*THE TASK*. From the records below, please return each line that holds the word "white".

Collected data entries
>>>
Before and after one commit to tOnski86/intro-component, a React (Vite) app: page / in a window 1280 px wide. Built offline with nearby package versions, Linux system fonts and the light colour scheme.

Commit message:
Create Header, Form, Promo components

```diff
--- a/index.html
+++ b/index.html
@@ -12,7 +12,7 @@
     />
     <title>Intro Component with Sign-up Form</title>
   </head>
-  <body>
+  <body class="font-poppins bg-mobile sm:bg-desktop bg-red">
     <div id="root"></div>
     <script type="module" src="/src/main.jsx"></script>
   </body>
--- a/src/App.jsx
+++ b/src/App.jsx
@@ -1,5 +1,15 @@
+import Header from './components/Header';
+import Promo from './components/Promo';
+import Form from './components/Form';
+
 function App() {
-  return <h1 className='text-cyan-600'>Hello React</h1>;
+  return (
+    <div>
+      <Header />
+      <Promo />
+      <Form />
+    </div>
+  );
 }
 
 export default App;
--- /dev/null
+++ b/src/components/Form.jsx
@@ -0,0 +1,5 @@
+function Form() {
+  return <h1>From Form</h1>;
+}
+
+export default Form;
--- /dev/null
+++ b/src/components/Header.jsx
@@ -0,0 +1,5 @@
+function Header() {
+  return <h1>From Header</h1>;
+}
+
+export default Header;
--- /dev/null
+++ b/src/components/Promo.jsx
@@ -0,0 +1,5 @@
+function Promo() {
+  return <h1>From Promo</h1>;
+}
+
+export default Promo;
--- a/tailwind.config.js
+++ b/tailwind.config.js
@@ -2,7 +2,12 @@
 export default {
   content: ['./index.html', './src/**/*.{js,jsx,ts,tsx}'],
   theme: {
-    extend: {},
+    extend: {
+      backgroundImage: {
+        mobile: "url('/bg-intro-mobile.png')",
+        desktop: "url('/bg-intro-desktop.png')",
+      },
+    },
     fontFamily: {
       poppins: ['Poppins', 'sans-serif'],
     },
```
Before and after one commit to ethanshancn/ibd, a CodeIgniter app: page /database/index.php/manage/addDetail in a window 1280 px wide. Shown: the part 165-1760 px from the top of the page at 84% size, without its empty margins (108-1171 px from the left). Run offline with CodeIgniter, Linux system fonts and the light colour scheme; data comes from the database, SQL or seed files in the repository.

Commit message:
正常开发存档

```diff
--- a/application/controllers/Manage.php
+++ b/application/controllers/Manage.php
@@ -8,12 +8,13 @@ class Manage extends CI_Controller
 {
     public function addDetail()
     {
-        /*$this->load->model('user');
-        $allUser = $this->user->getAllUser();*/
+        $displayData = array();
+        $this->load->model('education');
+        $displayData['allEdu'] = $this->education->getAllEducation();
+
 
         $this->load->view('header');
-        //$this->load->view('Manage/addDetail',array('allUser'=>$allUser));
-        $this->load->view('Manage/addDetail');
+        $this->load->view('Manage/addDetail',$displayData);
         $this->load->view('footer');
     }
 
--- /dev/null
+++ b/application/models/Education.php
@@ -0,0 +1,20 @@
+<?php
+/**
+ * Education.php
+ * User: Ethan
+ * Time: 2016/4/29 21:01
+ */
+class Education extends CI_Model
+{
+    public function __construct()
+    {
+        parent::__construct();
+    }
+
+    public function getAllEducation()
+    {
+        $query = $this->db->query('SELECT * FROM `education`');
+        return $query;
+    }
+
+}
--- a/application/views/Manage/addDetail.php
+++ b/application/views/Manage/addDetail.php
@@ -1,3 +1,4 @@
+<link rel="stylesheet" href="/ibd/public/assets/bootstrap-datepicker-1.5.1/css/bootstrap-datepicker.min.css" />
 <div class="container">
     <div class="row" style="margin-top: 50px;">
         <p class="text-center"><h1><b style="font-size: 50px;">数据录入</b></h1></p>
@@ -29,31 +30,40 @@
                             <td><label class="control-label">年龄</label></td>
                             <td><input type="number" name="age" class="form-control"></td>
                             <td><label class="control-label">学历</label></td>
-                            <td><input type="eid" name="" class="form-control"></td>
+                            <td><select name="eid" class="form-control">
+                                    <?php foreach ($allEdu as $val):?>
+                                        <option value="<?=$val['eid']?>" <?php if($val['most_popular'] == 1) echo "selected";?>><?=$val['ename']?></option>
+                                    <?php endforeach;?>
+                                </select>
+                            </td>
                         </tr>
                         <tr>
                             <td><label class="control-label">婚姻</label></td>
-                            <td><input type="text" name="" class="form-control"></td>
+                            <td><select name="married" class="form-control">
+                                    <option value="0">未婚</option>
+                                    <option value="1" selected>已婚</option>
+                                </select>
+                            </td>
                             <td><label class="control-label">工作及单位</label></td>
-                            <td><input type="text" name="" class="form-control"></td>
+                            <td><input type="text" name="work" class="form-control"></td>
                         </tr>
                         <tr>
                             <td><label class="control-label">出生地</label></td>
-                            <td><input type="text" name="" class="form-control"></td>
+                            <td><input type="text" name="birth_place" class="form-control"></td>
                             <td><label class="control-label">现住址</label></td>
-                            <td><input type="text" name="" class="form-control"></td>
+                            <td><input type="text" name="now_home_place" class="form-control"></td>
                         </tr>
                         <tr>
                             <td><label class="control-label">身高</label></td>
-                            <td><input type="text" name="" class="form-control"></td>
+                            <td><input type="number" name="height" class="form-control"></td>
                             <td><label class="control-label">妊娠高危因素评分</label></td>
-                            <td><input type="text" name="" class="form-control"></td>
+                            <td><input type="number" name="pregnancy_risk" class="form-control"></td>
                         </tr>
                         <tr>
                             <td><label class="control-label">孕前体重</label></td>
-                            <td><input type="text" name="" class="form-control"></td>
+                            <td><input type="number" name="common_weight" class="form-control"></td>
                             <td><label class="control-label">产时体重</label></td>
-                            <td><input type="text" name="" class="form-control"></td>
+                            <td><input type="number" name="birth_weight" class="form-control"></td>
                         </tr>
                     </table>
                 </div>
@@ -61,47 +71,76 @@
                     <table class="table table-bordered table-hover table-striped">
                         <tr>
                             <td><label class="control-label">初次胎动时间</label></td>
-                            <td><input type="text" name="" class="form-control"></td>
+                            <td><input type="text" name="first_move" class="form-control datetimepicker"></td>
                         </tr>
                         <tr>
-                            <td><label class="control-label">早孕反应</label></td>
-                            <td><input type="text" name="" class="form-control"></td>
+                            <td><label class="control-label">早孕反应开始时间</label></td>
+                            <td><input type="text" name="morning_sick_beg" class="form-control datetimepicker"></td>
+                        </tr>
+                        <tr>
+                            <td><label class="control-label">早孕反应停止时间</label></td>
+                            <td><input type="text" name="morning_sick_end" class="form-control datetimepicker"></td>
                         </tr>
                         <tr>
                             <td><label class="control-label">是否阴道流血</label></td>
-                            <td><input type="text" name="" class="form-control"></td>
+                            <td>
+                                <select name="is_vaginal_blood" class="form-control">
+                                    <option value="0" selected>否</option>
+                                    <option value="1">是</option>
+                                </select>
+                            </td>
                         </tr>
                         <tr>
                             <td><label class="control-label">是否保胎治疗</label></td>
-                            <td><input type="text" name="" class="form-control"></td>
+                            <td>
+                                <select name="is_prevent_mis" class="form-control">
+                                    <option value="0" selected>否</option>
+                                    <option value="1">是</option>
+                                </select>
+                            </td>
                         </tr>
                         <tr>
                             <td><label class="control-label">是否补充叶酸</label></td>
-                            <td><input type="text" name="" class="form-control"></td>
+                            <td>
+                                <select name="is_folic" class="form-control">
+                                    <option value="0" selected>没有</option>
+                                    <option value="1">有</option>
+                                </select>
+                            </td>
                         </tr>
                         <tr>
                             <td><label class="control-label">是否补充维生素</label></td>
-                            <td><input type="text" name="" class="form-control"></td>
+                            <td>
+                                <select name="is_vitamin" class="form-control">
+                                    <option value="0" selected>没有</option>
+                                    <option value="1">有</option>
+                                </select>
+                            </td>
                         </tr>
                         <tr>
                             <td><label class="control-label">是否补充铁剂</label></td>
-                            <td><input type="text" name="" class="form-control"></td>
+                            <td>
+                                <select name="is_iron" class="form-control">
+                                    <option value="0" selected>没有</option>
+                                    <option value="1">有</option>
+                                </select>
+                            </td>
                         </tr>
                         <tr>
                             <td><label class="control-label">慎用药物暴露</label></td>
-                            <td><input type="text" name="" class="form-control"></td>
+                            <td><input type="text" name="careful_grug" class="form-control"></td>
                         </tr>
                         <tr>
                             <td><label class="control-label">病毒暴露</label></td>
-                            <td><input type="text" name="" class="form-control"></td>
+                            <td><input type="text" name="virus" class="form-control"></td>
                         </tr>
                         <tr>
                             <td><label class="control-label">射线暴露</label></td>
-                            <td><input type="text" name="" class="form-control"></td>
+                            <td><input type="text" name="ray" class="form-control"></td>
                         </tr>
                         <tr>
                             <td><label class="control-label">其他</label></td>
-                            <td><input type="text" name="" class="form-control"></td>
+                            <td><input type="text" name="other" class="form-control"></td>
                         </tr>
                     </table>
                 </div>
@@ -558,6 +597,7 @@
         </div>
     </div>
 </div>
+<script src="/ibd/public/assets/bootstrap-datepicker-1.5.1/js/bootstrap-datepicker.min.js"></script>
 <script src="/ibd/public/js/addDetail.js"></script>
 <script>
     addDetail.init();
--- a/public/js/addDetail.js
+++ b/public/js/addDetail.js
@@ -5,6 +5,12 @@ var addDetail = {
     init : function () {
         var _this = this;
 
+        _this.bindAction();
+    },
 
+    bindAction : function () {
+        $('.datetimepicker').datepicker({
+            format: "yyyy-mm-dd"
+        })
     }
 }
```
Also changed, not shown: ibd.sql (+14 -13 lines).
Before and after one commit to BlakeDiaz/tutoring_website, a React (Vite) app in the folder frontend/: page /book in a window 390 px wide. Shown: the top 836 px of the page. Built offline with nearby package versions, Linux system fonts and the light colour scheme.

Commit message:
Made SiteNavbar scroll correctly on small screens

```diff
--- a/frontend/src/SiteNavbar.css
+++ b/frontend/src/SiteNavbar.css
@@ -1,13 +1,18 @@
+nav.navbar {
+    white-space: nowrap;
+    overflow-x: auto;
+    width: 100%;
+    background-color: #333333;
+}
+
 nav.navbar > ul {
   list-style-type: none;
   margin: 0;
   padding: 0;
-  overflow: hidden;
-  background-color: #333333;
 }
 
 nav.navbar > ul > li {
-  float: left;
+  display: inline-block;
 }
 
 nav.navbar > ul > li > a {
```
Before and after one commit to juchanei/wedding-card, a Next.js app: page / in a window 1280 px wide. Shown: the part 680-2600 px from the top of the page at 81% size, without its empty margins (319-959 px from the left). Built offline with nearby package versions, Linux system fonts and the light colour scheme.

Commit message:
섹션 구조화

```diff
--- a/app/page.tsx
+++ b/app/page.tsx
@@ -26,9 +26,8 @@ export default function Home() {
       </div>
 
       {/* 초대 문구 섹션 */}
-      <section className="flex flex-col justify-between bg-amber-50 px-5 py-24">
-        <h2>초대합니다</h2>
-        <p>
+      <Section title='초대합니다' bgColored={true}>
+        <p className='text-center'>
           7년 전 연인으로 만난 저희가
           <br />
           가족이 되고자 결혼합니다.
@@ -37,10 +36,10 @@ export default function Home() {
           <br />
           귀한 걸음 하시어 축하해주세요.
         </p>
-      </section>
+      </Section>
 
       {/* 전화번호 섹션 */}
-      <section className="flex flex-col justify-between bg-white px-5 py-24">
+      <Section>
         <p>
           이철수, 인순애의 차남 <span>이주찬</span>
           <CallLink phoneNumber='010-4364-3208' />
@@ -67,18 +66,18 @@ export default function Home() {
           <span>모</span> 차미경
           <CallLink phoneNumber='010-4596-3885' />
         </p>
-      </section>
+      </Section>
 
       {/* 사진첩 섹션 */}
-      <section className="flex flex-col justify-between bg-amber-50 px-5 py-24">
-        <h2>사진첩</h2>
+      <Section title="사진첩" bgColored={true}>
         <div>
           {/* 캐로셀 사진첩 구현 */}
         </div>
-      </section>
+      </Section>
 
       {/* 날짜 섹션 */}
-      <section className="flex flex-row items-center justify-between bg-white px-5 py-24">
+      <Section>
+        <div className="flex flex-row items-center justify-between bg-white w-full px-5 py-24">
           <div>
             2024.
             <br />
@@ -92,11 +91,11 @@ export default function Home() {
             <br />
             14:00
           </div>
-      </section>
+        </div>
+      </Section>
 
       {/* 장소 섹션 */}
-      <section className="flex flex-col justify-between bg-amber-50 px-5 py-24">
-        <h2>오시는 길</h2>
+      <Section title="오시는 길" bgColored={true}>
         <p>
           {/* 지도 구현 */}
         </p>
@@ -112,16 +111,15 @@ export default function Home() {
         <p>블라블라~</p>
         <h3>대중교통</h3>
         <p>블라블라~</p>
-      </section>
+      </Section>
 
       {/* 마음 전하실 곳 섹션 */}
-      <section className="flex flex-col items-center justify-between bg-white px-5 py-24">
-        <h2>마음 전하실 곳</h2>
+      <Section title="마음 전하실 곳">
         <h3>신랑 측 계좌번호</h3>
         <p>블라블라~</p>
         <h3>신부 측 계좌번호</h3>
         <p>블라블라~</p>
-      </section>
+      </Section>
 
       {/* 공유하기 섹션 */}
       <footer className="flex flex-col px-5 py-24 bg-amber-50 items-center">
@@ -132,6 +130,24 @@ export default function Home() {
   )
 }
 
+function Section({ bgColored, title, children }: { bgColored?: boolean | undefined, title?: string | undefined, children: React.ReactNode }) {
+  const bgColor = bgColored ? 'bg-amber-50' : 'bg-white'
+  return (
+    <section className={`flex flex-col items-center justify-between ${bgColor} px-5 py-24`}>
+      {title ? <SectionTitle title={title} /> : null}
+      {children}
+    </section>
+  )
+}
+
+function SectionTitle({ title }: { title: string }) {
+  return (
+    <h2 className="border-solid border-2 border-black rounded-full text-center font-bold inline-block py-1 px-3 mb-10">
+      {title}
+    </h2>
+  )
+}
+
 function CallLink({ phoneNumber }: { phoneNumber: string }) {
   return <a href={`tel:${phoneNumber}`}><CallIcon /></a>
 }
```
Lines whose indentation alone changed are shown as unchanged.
<<<
*RESULT OF THIS EXERCISE*.
+    white-space: nowrap;
-      <section className="flex flex-col justify-between bg-white px-5 py-24">
-      <section className="flex flex-row items-center justify-between bg-white px-5 py-24">
+        <div className="flex flex-row items-center justify-between bg-white w-full px-5 py-24">
-      <section className="flex flex-col items-center justify-between bg-white px-5 py-24">
+  const bgColor = bgColored ? 'bg-amber-50' : 'bg-white'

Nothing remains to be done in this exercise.